Tightening its demonetisation policy, the Centre has announced that it would no longer allow over-the-counter exchange of old Rs 500 and Rs 1000 notes from Saturday. Another major aspect of the announcement was that the only way to use the old Rs 1000 notes+ would be to deposit them in a bank account.
“It has been observed that over the counter exchange of the old currency notes of Rs 500 and Rs 1000 denomination has shown a declining trend,” read a government statement announcing the move.
“It has further been felt that people may be encouraged and facilitated to deposit their old Rs 500 and Rs 1000 notes in their bank accounts. This will encourage people who are still unbanked to open new bank accounts. Consequently, there will be no over the counter exchange of old Rs 500 and Rs 1000 notes after midnight of 24.11.2016,” the statement added.
The announcement comes a day after the Reserve Bank of India issued a circular to all banking institutions asking them to take steps to ensure their staff members do not subvert the rules by facilitating exchange of currency notes illegally.
The Centre also announced that some of the exemptions that are in place for the use or exchange of the old currency notes would be extended till December 15. It however tightened the squeeze, saying the exemptions would only accept the use of the old Rs 500 notes. This means Rs 1000 notes will now be accepted only for deposits into bank accounts.
Payment of utility bills and arrears will continue to be accepted, but these payments have now been limited to water and electricity, and that too only for individuals and households.
Foreign citizens will be permitted to exchange foreign currency upto Rs 5000 per week, with entries of these transactions recorded in their passports.
Other exemption categories that will continue for the use of the old Rs 500 notes are the payment of school fees up to Rs 2000 in government-run schools and colleges; mobile phone top-ups up to Rs 500 and purchases from Consumer Cooperative Stores up to Rs 5000 at a time.
The old currency notes would also be accepted for payments at toll plazas from December 3 to 15, with the toll suspensions continuing till December 2.
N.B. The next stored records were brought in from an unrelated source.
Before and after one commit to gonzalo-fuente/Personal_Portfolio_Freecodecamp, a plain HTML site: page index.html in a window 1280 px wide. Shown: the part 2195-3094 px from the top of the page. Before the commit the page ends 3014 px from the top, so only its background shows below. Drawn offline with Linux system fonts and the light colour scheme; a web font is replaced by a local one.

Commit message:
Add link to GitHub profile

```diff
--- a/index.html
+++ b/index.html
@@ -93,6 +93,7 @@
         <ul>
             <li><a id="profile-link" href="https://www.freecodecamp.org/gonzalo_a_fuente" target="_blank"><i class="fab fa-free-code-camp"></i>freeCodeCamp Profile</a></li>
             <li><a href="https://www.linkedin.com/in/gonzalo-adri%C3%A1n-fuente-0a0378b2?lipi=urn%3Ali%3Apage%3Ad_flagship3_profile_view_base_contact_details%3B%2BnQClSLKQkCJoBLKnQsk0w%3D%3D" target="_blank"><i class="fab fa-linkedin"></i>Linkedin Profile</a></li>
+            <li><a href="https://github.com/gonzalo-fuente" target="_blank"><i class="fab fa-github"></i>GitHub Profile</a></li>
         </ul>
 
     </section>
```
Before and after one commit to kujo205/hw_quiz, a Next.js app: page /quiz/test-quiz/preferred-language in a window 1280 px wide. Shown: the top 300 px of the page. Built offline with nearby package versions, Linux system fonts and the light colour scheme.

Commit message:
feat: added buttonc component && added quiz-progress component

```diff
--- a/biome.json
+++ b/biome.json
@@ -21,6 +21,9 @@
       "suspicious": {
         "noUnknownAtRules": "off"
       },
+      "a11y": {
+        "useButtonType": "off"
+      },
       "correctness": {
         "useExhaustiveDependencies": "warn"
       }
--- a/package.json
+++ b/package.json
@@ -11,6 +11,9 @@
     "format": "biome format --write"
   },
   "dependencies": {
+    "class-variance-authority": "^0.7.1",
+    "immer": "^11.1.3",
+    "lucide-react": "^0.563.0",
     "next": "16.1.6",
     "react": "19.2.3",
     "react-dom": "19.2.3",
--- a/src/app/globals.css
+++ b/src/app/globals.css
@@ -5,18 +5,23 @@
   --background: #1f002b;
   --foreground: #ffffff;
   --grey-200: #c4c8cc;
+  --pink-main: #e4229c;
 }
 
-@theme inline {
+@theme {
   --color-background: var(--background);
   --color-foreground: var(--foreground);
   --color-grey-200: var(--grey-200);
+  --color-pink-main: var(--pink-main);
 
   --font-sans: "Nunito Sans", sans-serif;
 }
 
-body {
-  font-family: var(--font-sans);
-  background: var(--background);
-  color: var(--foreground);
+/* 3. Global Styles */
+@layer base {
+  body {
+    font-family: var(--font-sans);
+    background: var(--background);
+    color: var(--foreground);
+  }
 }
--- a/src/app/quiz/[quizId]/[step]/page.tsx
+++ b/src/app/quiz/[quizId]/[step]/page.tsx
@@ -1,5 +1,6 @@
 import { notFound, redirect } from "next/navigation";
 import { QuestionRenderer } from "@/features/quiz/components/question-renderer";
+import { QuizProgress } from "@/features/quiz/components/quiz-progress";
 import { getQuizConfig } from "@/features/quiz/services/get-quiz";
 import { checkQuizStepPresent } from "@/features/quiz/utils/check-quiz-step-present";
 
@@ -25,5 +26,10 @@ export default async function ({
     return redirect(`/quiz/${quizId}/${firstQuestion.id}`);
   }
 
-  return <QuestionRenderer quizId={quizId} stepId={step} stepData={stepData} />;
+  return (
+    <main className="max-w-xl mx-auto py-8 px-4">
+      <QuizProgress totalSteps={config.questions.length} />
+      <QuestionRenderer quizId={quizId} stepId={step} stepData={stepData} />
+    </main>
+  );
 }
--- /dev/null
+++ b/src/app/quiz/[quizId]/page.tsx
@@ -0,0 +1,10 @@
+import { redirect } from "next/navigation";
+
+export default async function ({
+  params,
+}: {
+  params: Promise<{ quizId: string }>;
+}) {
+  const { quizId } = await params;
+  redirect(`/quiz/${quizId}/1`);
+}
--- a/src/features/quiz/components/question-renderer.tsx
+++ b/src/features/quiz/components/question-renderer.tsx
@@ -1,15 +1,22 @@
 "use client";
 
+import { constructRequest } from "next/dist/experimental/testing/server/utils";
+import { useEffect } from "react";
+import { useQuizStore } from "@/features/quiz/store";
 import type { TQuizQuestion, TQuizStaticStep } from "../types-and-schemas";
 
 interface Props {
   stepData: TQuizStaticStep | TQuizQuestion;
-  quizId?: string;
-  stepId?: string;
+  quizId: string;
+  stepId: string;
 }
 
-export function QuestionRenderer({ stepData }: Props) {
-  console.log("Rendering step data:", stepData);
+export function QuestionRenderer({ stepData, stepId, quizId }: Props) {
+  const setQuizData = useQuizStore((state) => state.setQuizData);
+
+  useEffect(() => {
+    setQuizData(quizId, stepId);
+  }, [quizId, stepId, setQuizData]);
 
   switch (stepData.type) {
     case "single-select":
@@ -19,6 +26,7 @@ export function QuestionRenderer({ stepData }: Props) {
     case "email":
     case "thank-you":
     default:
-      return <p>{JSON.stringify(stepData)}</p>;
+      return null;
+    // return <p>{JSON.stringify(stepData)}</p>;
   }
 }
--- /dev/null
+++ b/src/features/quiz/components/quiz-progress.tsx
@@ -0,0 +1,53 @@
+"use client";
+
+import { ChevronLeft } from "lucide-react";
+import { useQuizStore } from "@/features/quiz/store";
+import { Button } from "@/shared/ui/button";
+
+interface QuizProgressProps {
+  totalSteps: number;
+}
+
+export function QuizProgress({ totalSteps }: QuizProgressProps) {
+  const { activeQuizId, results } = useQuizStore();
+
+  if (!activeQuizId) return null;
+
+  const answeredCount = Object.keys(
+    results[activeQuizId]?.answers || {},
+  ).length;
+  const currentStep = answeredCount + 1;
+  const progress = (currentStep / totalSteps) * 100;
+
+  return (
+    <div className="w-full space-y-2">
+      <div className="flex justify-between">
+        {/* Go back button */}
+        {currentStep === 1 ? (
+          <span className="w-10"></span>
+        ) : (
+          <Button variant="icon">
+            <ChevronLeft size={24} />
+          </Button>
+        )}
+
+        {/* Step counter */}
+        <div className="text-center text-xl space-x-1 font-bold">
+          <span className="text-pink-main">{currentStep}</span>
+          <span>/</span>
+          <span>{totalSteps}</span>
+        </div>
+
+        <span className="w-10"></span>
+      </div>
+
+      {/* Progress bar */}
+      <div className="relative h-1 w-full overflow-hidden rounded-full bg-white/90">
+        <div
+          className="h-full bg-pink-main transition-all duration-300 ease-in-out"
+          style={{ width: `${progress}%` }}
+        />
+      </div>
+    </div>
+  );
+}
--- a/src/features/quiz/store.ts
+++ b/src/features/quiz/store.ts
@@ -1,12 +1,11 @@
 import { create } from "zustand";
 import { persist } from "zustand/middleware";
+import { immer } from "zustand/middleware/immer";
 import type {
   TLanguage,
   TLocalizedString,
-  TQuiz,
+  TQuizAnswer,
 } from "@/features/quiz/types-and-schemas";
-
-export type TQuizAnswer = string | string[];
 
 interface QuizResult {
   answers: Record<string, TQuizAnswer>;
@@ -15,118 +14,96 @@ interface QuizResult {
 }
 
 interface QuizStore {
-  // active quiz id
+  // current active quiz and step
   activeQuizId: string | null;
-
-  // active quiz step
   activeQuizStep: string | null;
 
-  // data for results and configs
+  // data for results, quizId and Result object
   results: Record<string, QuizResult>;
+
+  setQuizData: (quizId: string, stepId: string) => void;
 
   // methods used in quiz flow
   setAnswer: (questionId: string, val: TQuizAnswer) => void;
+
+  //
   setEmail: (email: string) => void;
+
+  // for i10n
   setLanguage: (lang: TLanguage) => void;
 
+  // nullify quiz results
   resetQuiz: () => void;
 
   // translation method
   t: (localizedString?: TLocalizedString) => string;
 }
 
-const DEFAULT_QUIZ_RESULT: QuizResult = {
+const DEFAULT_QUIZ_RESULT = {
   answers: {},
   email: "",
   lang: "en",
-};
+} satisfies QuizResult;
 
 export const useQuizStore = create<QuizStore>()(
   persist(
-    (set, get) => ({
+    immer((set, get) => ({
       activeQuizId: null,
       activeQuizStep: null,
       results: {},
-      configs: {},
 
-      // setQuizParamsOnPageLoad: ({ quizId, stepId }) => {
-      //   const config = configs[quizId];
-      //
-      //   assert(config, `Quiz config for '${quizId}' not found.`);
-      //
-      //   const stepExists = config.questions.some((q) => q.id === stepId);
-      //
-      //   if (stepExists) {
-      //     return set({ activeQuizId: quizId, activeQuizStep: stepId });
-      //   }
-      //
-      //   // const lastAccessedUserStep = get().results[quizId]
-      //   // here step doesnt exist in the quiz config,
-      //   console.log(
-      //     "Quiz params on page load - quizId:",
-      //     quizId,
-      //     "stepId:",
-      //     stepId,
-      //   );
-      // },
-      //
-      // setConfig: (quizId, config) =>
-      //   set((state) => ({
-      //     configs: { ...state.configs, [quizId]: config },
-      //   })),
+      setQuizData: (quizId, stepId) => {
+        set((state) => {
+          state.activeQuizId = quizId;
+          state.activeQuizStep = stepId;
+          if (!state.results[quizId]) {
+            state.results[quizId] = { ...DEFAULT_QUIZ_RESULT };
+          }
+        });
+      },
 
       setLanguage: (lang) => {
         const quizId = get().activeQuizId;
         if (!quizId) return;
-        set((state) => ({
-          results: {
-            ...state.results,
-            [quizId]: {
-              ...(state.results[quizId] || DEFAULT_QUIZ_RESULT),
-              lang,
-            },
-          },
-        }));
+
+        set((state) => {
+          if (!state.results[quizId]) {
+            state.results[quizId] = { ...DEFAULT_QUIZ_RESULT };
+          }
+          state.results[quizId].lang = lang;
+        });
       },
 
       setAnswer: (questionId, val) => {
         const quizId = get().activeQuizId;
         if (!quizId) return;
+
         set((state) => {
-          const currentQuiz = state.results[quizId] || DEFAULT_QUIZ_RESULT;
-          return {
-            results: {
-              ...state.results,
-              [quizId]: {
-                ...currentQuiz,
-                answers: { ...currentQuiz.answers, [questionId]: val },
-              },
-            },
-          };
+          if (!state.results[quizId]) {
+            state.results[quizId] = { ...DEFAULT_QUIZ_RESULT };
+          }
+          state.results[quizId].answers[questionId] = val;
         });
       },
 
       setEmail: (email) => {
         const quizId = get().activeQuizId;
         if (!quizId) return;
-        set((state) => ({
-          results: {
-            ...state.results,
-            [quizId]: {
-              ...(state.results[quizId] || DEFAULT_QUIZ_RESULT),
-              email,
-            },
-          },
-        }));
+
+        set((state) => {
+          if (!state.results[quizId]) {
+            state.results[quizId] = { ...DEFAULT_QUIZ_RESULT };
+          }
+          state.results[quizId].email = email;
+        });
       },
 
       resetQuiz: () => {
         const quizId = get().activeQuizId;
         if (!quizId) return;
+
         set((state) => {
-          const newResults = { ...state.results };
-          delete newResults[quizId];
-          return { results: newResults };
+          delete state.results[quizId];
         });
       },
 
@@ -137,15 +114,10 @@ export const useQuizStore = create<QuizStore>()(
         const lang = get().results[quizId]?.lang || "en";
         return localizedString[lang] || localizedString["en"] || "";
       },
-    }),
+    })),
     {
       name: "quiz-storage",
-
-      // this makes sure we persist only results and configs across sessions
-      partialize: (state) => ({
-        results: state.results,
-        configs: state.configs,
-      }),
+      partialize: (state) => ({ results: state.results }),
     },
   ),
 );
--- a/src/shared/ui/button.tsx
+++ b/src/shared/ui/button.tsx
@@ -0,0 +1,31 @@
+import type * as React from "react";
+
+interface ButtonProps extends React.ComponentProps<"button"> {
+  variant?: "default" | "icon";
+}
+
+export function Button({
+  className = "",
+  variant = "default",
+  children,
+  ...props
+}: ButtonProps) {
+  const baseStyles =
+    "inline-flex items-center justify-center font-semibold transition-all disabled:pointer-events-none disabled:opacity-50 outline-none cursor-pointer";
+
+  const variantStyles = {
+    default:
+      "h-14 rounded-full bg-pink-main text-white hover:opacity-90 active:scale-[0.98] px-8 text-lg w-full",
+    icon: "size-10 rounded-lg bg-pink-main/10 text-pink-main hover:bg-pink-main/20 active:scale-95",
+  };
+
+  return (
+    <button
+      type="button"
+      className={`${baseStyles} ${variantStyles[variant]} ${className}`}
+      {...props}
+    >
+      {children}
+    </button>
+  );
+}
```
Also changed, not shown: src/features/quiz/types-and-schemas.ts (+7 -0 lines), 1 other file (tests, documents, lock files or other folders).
This leaves a decreasing number of avenues for the use of the now-demonetised high-value notes – deposits into bank accounts or payment of dues and arrears to select government departments – and pushing towards the government’s idea of a cashless economy. Earlier in the day, Union Finance Minister Arun Jaitley had said there are 80 crore debit cards in the country, of which 40 crore are active.